[Provided material Boundary: Start]

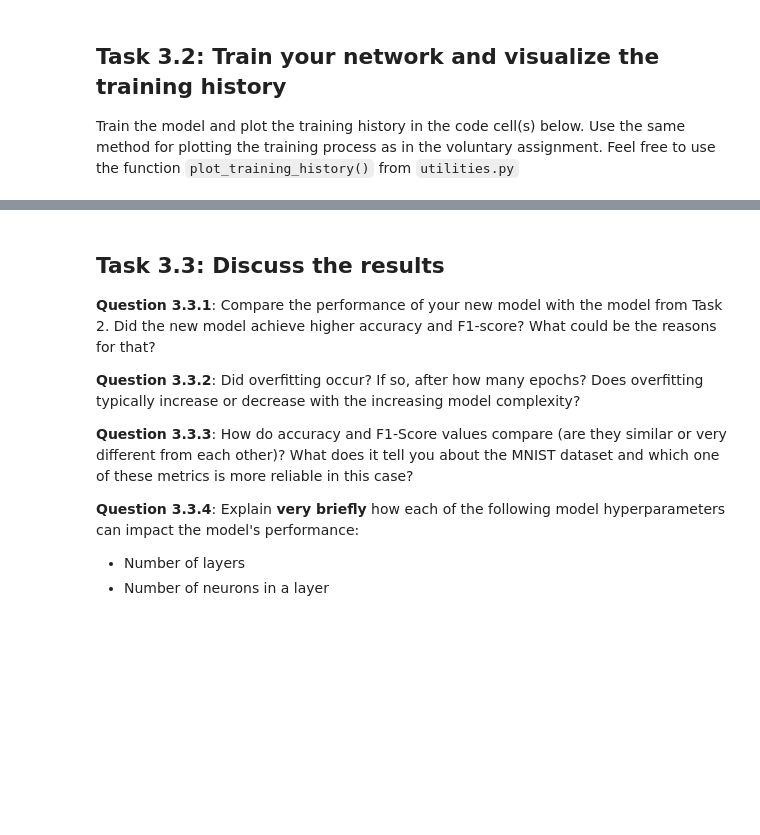
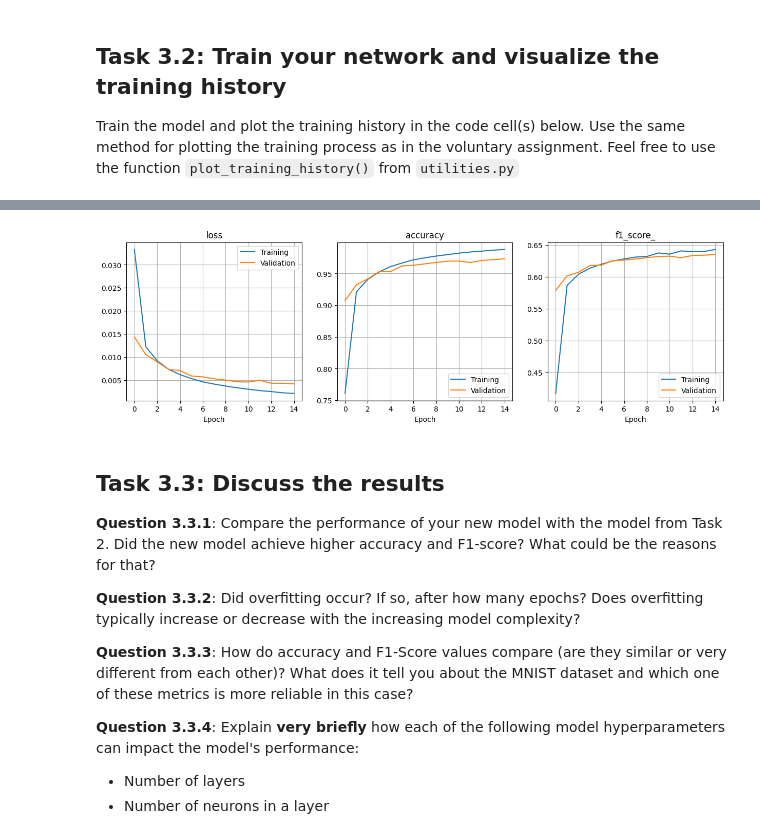
Before and after one commit to bardpedersen/DAT300, a Jupyter notebook: assignment/CA1_template/CA1_template.ipynb, the cells around one changed output, grey strips where cells are left out. Saved outputs shown, nothing was run; the diff lists cells and outputs as text; code cells hidden in the pictures; blank space fills up the shorter version.

```diff
--- a/assignment/CA1_template/CA1_template.ipynb
+++ b/assignment/CA1_template/CA1_template.ipynb
@@ -140,3 +251,19 @@ Otherwise, you are free to use whatever loss-function, optimizer and activation
 Design your network below:
 
 (Feel free to add as many code and markdown cells as you want)
+# %%
+model_cu = ks.models.Sequential(
+    [
+        ks.layers.Input((28,28)), # input layer
+        ks.layers.Flatten(),
+        ks.layers.Dense(200, activation='relu'),   # hidden layer
+        ks.layers.Dense(50, activation='relu'),   # hidden layer
+        ks.layers.Dense(20, activation='relu'),   # hidden layer
+        ks.layers.Dense(10, activation='softmax') # output layer
+        ])
+
+model_cu.summary()
+
+model_cu.compile(loss='MSE',
+              optimizer=ks.optimizers.SGD(learning_rate=0.10),
+              metrics=['accuracy', f1_score_])
@@ -143,3 +290,7 @@ Design your network below:
 # %% [markdown]
 ## Task 3.2: Train your network and visualize the training history
 Train the model and plot the training history in the code cell(s) below. Use the same method for plotting the training process as in the voluntary assignment. Feel free to use the function `plot_training_history()` from `utilities.py`
+# %%
+time_cu_start = time.time()
+train_k = model_cu.fit(X_train, y_train, epochs=15, batch_size=10, validation_split=(1/6))
+time_cu = time.time() - time_cu_start
@@ -146,3 +315,7 @@ Train the model and plot the training history in the code cell(s) below. Use the
+# %%
+plot_training_history(train_k)
+# %% [output]
+[figure, added]
 # %% [markdown]
 ## Task 3.3: Discuss the results
 **Question 3.3.1**: Compare the performance of your new model with the model from Task 2. Did the new model achieve higher accuracy and F1-score? What could be the reasons for that?
```
Also changed, not shown: parts of 20 cells of this notebook, 1 other file.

[Provided material Boundary: End]

### What you are asked to do:
Give an exact copy of the data, and omit any pictures it holds.

### Output of the exercise:
Before and after one commit to bardpedersen/DAT300, a Jupyter notebook: assignment/CA1_template/CA1_template.ipynb, the cells around one changed output, grey strips where cells are left out. Saved outputs shown, nothing was run; the diff lists cells and outputs as text; code cells hidden in the pictures; blank space fills up the shorter version.

```diff
--- a/assignment/CA1_template/CA1_template.ipynb
+++ b/assignment/CA1_template/CA1_template.ipynb
@@ -140,3 +251,19 @@ Otherwise, you are free to use whatever loss-function, optimizer and activation
 Design your network below:
 
 (Feel free to add as many code and markdown cells as you want)
+# %%
+model_cu = ks.models.Sequential(
+    [
+        ks.layers.Input((28,28)), # input layer
+        ks.layers.Flatten(),
+        ks.layers.Dense(200, activation='relu'),   # hidden layer
+        ks.layers.Dense(50, activation='relu'),   # hidden layer
+        ks.layers.Dense(20, activation='relu'),   # hidden layer
+        ks.layers.Dense(10, activation='softmax') # output layer
+        ])
+
+model_cu.summary()
+
+model_cu.compile(loss='MSE',
+              optimizer=ks.optimizers.SGD(learning_rate=0.10),
+              metrics=['accuracy', f1_score_])
@@ -143,3 +290,7 @@ Design your network below:
 # %% [markdown]
 ## Task 3.2: Train your network and visualize the training history
 Train the model and plot the training history in the code cell(s) below. Use the same method for plotting the training process as in the voluntary assignment. Feel free to use the function `plot_training_history()` from `utilities.py`
+# %%
+time_cu_start = time.time()
+train_k = model_cu.fit(X_train, y_train, epochs=15, batch_size=10, validation_split=(1/6))
+time_cu = time.time() - time_cu_start
@@ -146,3 +315,7 @@ Train the model and plot the training history in the code cell(s) below. Use the
+# %%
+plot_training_history(train_k)
+# %% [output]
+[figure, added]
 # %% [markdown]
 ## Task 3.3: Discuss the results
 **Question 3.3.1**: Compare the performance of your new model with the model from Task 2. Did the new model achieve higher accuracy and F1-score? What could be the reasons for that?
```
Also changed, not shown: parts of 20 cells of this notebook, 1 other file.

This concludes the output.